Two large portrait photographs of Mosney residents also make somewhat ambiguous statements. In Ezi, former Butlin’s Mosney Dining Hall, a young girl stands between rows of diminutive dining furniture. In an area reserved for children (from a time when children were seen but not heard) the anachronism of the setting puts the girl in an odd relation to the scene. Her light summer clothes are carefully colour-matched with the surrounding room but it’s not obvious why – is she attempting to blend in with her environment, or has she already been subsumed within it? Either reading seems peculiar in the circumstances. Lorlor, former Butlin’s Mosney Ballroom employs a similar device but without making the issue any clearer.

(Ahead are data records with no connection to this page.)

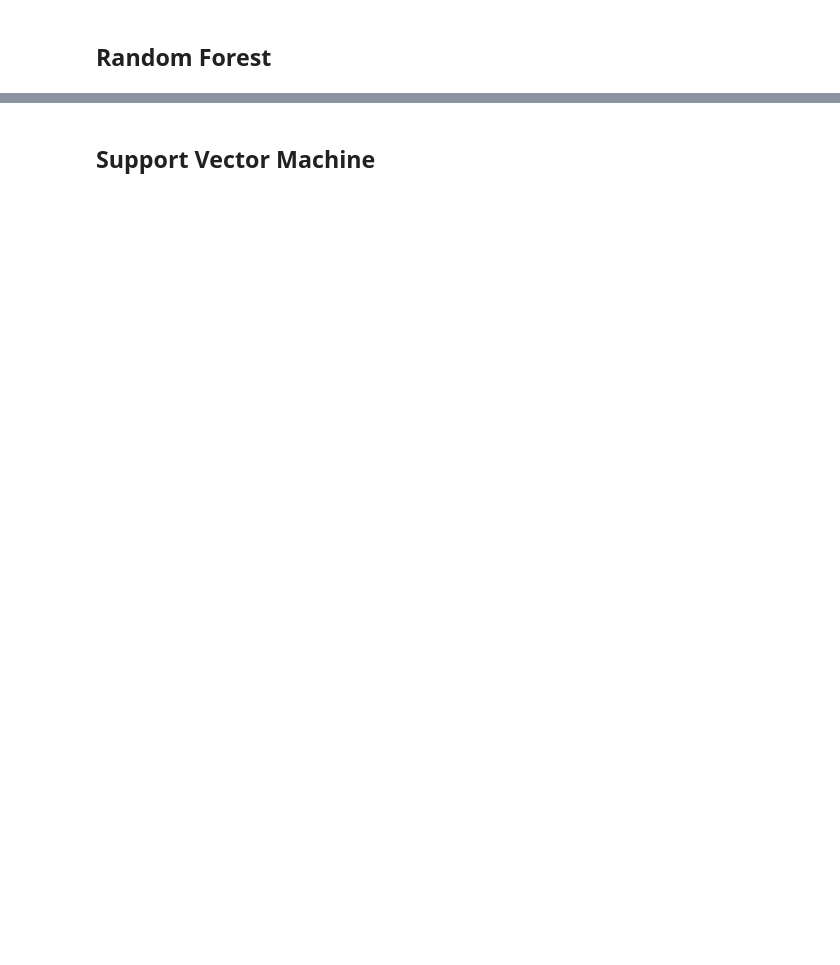
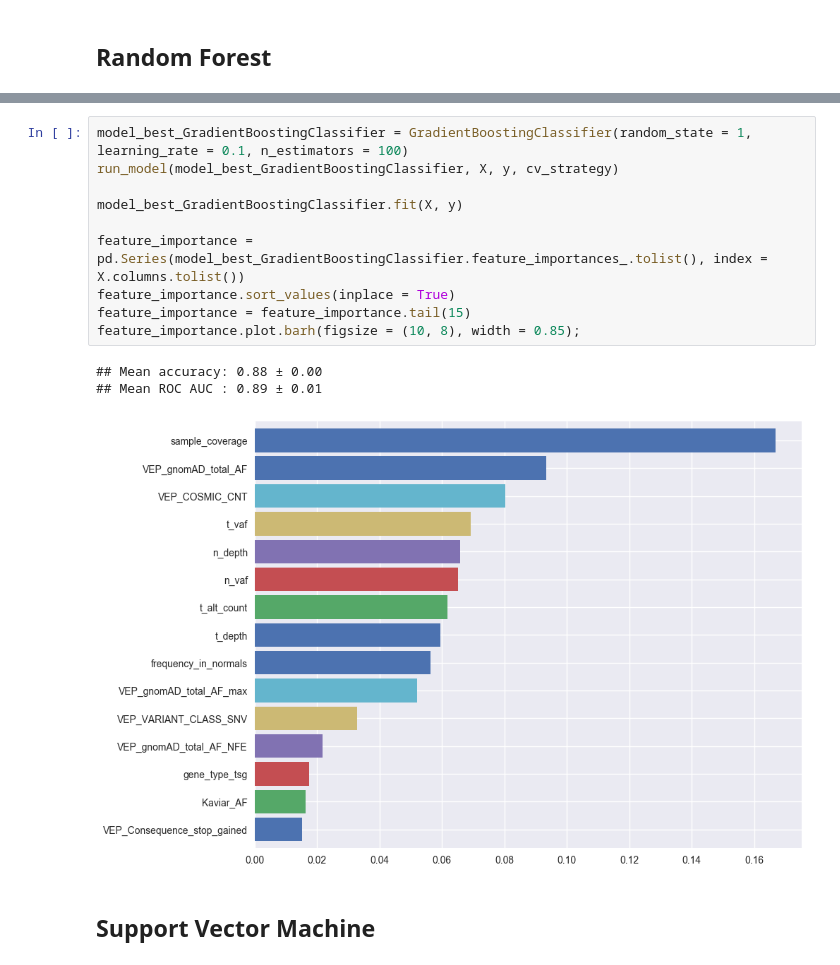
Before and after one commit to ElsaB/impact-annotator, a Jupyter notebook: analysis/prediction/somatic_vs_non_somatic_classification.ipynb, the cells around one changed output, grey strips where cells are left out. Cells and saved outputs as stored; diff of their text form; blank space fills up the shorter version.

```diff
--- a/analysis/prediction/somatic_vs_non_somatic_classification.ipynb
+++ b/analysis/prediction/somatic_vs_non_somatic_classification.ipynb
@@ -364,3 +448,17 @@ feature_importance.plot.barh(figsize = (10, 8), width = 0.85);
+# %%
+model_best_GradientBoostingClassifier = GradientBoostingClassifier(random_state = 1, learning_rate = 0.1, n_estimators = 100)
+run_model(model_best_GradientBoostingClassifier, X, y, cv_strategy)
+
+model_best_GradientBoostingClassifier.fit(X, y)
+
+feature_importance = pd.Series(model_best_GradientBoostingClassifier.feature_importances_.tolist(), index = X.columns.tolist())
+feature_importance.sort_values(inplace = True)
+feature_importance = feature_importance.tail(15)
+feature_importance.plot.barh(figsize = (10, 8), width = 0.85);
+# %% [output]
+## Mean accuracy: 0.88 ± 0.00
+## Mean ROC AUC : 0.89 ± 0.01
+[figure, added]
 # %% [markdown]
 ## Support Vector Machine
 # %%
```
Also changed, not shown: parts of 25 cells of this notebook, 2 other files.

An avowed aim of the work is to “dispel myths and reductive stereotyping… [to help] migrants reclaim their agency”. (2) A series of large photographs show border fences between North Africa (Morocco) and Europe (Spain). While these so-called ‘separation barriers’ are often flash points of conflict and dispute, Haughey’s pictures are serene. In Hakim, Mount Gurugú Forest, Nador, near the separation fence between North Africa and Europe, a man kneels in a sun-dappled clearing. His head is covered and his shoes lie beside him on the ground. Subtle hints of habitation blend into the surrounding terrain. Framed between trees, his gesture of supplication evokes humility, reclaiming agency in his own quiet way.

John Graham, 2013


1. From ‘Migration & Transformation’, Visual Artists’ News Sheet, January-February 2013
2. Gallery press release